Excerpts from a dataset
★ ★ ★ ★ ★ ★ ★
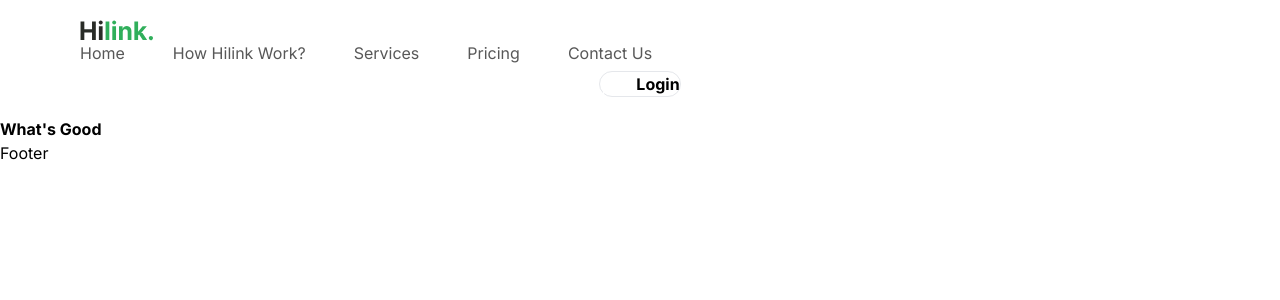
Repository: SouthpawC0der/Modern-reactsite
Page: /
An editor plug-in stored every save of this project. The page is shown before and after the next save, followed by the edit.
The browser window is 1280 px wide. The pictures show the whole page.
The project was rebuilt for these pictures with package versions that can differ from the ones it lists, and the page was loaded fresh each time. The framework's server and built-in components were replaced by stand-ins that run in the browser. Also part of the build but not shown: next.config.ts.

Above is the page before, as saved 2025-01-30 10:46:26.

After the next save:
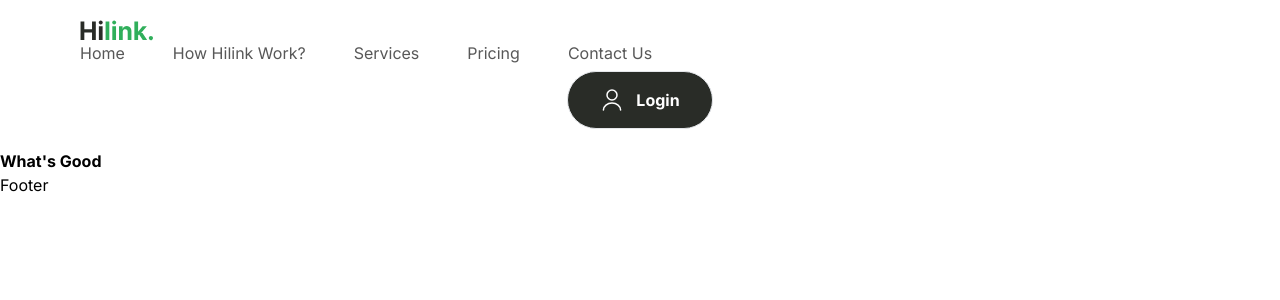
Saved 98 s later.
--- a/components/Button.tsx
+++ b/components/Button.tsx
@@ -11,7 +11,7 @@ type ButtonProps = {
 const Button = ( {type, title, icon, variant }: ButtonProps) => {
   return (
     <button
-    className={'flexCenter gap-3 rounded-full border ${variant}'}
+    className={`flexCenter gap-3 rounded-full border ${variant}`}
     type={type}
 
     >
★ ★ ★ ★ ★ ★ ★
Retype the lines exactly as they appear, beginning with the line that contains "Above is the" and ending with the final line of the entries, and omit the pictures.

Exercise result
Above is the page before, as saved 2025-01-30 10:46:26.

After the next save:
Saved 98 s later.
--- a/components/Button.tsx
+++ b/components/Button.tsx
@@ -11,7 +11,7 @@ type ButtonProps = {
 const Button = ( {type, title, icon, variant }: ButtonProps) => {
   return (
     <button
-    className={'flexCenter gap-3 rounded-full border ${variant}'}
+    className={`flexCenter gap-3 rounded-full border ${variant}`}
     type={type}
 
     >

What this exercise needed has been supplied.